══ Data supplied

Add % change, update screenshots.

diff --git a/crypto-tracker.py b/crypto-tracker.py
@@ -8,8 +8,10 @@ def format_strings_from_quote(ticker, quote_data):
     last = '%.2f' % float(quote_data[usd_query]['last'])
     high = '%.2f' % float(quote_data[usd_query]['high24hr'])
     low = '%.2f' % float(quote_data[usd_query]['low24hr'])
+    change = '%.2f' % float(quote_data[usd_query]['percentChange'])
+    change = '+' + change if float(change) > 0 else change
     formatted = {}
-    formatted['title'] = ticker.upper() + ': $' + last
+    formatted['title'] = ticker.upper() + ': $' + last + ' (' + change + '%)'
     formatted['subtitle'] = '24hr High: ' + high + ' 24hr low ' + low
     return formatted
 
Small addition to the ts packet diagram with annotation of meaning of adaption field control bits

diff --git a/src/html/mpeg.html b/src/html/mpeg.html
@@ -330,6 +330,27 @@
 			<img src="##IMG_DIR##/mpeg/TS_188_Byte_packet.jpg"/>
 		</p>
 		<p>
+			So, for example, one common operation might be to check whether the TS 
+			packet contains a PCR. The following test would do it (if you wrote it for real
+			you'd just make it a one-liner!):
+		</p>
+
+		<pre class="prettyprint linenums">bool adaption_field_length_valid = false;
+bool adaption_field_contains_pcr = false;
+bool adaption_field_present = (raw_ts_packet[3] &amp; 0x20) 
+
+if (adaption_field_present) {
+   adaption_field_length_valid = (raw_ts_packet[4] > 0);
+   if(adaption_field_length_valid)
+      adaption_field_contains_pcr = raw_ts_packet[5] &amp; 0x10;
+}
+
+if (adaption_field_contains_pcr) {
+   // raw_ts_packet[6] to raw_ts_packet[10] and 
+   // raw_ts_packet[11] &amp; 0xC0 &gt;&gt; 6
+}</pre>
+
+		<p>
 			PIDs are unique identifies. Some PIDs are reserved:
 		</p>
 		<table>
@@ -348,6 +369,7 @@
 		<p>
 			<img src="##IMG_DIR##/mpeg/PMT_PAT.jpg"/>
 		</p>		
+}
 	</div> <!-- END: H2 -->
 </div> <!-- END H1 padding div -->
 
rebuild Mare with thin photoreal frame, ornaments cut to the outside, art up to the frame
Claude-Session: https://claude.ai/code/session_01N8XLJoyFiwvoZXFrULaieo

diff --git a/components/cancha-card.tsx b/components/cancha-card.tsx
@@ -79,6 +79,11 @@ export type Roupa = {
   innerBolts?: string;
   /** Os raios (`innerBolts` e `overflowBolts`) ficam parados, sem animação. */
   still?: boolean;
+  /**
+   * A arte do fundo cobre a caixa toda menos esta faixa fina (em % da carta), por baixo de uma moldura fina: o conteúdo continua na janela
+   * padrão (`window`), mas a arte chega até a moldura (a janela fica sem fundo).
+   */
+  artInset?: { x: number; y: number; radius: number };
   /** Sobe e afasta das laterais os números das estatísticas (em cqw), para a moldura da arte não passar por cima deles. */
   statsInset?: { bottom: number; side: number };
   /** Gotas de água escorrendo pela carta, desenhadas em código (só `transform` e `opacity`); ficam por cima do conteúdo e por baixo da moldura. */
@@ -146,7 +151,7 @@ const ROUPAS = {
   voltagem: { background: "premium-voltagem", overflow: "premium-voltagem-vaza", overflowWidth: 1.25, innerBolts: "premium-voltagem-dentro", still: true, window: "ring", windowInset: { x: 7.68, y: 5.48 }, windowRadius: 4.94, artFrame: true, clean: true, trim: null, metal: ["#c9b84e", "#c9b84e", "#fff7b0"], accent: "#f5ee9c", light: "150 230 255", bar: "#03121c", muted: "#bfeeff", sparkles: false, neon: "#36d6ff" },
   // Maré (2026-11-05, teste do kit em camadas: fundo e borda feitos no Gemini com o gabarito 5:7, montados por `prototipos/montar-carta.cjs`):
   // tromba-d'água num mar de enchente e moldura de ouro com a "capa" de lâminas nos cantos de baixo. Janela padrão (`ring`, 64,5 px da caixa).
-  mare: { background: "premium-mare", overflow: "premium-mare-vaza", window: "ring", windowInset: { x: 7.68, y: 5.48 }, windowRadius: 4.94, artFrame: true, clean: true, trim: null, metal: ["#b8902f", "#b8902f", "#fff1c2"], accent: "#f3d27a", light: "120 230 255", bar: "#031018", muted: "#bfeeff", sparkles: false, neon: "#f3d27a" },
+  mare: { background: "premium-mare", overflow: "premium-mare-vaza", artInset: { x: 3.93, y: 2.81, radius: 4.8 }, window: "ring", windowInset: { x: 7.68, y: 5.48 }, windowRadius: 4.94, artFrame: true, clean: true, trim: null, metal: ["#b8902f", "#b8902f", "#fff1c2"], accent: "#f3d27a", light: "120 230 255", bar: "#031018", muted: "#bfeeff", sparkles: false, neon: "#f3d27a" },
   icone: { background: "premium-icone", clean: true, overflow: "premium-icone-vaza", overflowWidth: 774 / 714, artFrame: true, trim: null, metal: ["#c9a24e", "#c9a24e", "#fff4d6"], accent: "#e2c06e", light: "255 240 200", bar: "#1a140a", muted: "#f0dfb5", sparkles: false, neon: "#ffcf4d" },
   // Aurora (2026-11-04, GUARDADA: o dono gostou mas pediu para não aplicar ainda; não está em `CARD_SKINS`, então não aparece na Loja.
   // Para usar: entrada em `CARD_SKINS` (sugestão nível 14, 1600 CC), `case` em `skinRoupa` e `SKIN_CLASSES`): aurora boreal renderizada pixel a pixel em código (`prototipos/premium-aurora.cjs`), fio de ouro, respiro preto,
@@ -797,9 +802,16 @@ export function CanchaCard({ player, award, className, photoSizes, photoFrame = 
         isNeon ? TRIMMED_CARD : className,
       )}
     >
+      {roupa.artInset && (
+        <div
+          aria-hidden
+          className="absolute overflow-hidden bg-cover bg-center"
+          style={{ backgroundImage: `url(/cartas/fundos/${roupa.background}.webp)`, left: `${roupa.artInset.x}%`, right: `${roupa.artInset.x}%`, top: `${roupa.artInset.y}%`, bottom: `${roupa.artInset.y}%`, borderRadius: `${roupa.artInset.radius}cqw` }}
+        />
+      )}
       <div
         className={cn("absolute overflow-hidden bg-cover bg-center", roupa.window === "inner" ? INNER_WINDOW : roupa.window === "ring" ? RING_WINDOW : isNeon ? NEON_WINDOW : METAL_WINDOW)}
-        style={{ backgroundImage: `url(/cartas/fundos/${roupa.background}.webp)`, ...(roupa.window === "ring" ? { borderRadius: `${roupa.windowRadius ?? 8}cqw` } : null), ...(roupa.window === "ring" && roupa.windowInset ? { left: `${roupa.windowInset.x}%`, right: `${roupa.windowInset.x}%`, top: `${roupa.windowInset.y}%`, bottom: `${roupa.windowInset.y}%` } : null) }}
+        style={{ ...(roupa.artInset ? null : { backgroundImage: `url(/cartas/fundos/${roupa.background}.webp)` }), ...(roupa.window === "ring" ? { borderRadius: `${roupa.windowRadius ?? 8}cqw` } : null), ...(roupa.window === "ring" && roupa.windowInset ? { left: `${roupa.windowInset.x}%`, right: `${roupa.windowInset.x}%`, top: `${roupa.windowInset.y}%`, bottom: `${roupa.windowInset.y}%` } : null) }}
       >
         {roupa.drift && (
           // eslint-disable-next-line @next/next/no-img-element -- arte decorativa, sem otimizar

════

• What the task requires: Output each entry precisely as given.

• Answer section:
Add % change, update screenshots.

diff --git a/crypto-tracker.py b/crypto-tracker.py
@@ -8,8 +8,10 @@ def format_strings_from_quote(ticker, quote_data):
     last = '%.2f' % float(quote_data[usd_query]['last'])
     high = '%.2f' % float(quote_data[usd_query]['high24hr'])
     low = '%.2f' % float(quote_data[usd_query]['low24hr'])
+    change = '%.2f' % float(quote_data[usd_query]['percentChange'])
+    change = '+' + change if float(change) > 0 else change
     formatted = {}
-    formatted['title'] = ticker.upper() + ': $' + last
+    formatted['title'] = ticker.upper() + ': $' + last + ' (' + change + '%)'
     formatted['subtitle'] = '24hr High: ' + high + ' 24hr low ' + low
     return formatted
 
Small addition to the ts packet diagram with annotation of meaning of adaption field control bits

diff --git a/src/html/mpeg.html b/src/html/mpeg.html
@@ -330,6 +330,27 @@
 			<img src="##IMG_DIR##/mpeg/TS_188_Byte_packet.jpg"/>
 		</p>
 		<p>
+			So, for example, one common operation might be to check whether the TS 
+			packet contains a PCR. The following test would do it (if you wrote it for real
+			you'd just make it a one-liner!):
+		</p>
+
+		<pre class="prettyprint linenums">bool adaption_field_length_valid = false;
+bool adaption_field_contains_pcr = false;
+bool adaption_field_present = (raw_ts_packet[3] &amp; 0x20) 
+
+if (adaption_field_present) {
+   adaption_field_length_valid = (raw_ts_packet[4] > 0);
+   if(adaption_field_length_valid)
+      adaption_field_contains_pcr = raw_ts_packet[5] &amp; 0x10;
+}
+
+if (adaption_field_contains_pcr) {
+   // raw_ts_packet[6] to raw_ts_packet[10] and 
+   // raw_ts_packet[11] &amp; 0xC0 &gt;&gt; 6
+}</pre>
+
+		<p>
 			PIDs are unique identifies. Some PIDs are reserved:
 		</p>
 		<table>
@@ -348,6 +369,7 @@
 		<p>
 			<img src="##IMG_DIR##/mpeg/PMT_PAT.jpg"/>
 		</p>		
+}
 	</div> <!-- END: H2 -->
 </div> <!-- END H1 padding div -->
 
rebuild Mare with thin photoreal frame, ornaments cut to the outside, art up to the frame
Claude-Session: https://claude.ai/code/session_01N8XLJoyFiwvoZXFrULaieo

diff --git a/components/cancha-card.tsx b/components/cancha-card.tsx
@@ -79,6 +79,11 @@ export type Roupa = {
   innerBolts?: string;
   /** Os raios (`innerBolts` e `overflowBolts`) ficam parados, sem animação. */
   still?: boolean;
+  /**
+   * A arte do fundo cobre a caixa toda menos esta faixa fina (em % da carta), por baixo de uma moldura fina: o conteúdo continua na janela
+   * padrão (`window`), mas a arte chega até a moldura (a janela fica sem fundo).
+   */
+  artInset?: { x: number; y: number; radius: number };
   /** Sobe e afasta das laterais os números das estatísticas (em cqw), para a moldura da arte não passar por cima deles. */
   statsInset?: { bottom: number; side: number };
   /** Gotas de água escorrendo pela carta, desenhadas em código (só `transform` e `opacity`); ficam por cima do conteúdo e por baixo da moldura. */
@@ -146,7 +151,7 @@ const ROUPAS = {
   voltagem: { background: "premium-voltagem", overflow: "premium-voltagem-vaza", overflowWidth: 1.25, innerBolts: "premium-voltagem-dentro", still: true, window: "ring", windowInset: { x: 7.68, y: 5.48 }, windowRadius: 4.94, artFrame: true, clean: true, trim: null, metal: ["#c9b84e", "#c9b84e", "#fff7b0"], accent: "#f5ee9c", light: "150 230 255", bar: "#03121c", muted: "#bfeeff", sparkles: false, neon: "#36d6ff" },
   // Maré (2026-11-05, teste do kit em camadas: fundo e borda feitos no Gemini com o gabarito 5:7, montados por `prototipos/montar-carta.cjs`):
   // tromba-d'água num mar de enchente e moldura de ouro com a "capa" de lâminas nos cantos de baixo. Janela padrão (`ring`, 64,5 px da caixa).
-  mare: { background: "premium-mare", overflow: "premium-mare-vaza", window: "ring", windowInset: { x: 7.68, y: 5.48 }, windowRadius: 4.94, artFrame: true, clean: true, trim: null, metal: ["#b8902f", "#b8902f", "#fff1c2"], accent: "#f3d27a", light: "120 230 255", bar: "#031018", muted: "#bfeeff", sparkles: false, neon: "#f3d27a" },
+  mare: { background: "premium-mare", overflow: "premium-mare-vaza", artInset: { x: 3.93, y: 2.81, radius: 4.8 }, window: "ring", windowInset: { x: 7.68, y: 5.48 }, windowRadius: 4.94, artFrame: true, clean: true, trim: null, metal: ["#b8902f", "#b8902f", "#fff1c2"], accent: "#f3d27a", light: "120 230 255", bar: "#031018", muted: "#bfeeff", sparkles: false, neon: "#f3d27a" },
   icone: { background: "premium-icone", clean: true, overflow: "premium-icone-vaza", overflowWidth: 774 / 714, artFrame: true, trim: null, metal: ["#c9a24e", "#c9a24e", "#fff4d6"], accent: "#e2c06e", light: "255 240 200", bar: "#1a140a", muted: "#f0dfb5", sparkles: false, neon: "#ffcf4d" },
   // Aurora (2026-11-04, GUARDADA: o dono gostou mas pediu para não aplicar ainda; não está em `CARD_SKINS`, então não aparece na Loja.
   // Para usar: entrada em `CARD_SKINS` (sugestão nível 14, 1600 CC), `case` em `skinRoupa` e `SKIN_CLASSES`): aurora boreal renderizada pixel a pixel em código (`prototipos/premium-aurora.cjs`), fio de ouro, respiro preto,
@@ -797,9 +802,16 @@ export function CanchaCard({ player, award, className, photoSizes, photoFrame = 
         isNeon ? TRIMMED_CARD : className,
       )}
     >
+      {roupa.artInset && (
+        <div
+          aria-hidden
+          className="absolute overflow-hidden bg-cover bg-center"
+          style={{ backgroundImage: `url(/cartas/fundos/${roupa.background}.webp)`, left: `${roupa.artInset.x}%`, right: `${roupa.artInset.x}%`, top: `${roupa.artInset.y}%`, bottom: `${roupa.artInset.y}%`, borderRadius: `${roupa.artInset.radius}cqw` }}
+        />
+      )}
       <div
         className={cn("absolute overflow-hidden bg-cover bg-center", roupa.window === "inner" ? INNER_WINDOW : roupa.window === "ring" ? RING_WINDOW : isNeon ? NEON_WINDOW : METAL_WINDOW)}
-        style={{ backgroundImage: `url(/cartas/fundos/${roupa.background}.webp)`, ...(roupa.window === "ring" ? { borderRadius: `${roupa.windowRadius ?? 8}cqw` } : null), ...(roupa.window === "ring" && roupa.windowInset ? { left: `${roupa.windowInset.x}%`, right: `${roupa.windowInset.x}%`, top: `${roupa.windowInset.y}%`, bottom: `${roupa.windowInset.y}%` } : null) }}
+        style={{ ...(roupa.artInset ? null : { backgroundImage: `url(/cartas/fundos/${roupa.background}.webp)` }), ...(roupa.window === "ring" ? { borderRadius: `${roupa.windowRadius ?? 8}cqw` } : null), ...(roupa.window === "ring" && roupa.windowInset ? { left: `${roupa.windowInset.x}%`, right: `${roupa.windowInset.x}%`, top: `${roupa.windowInset.y}%`, bottom: `${roupa.windowInset.y}%` } : null) }}
       >
         {roupa.drift && (
           // eslint-disable-next-line @next/next/no-img-element -- arte decorativa, sem otimizar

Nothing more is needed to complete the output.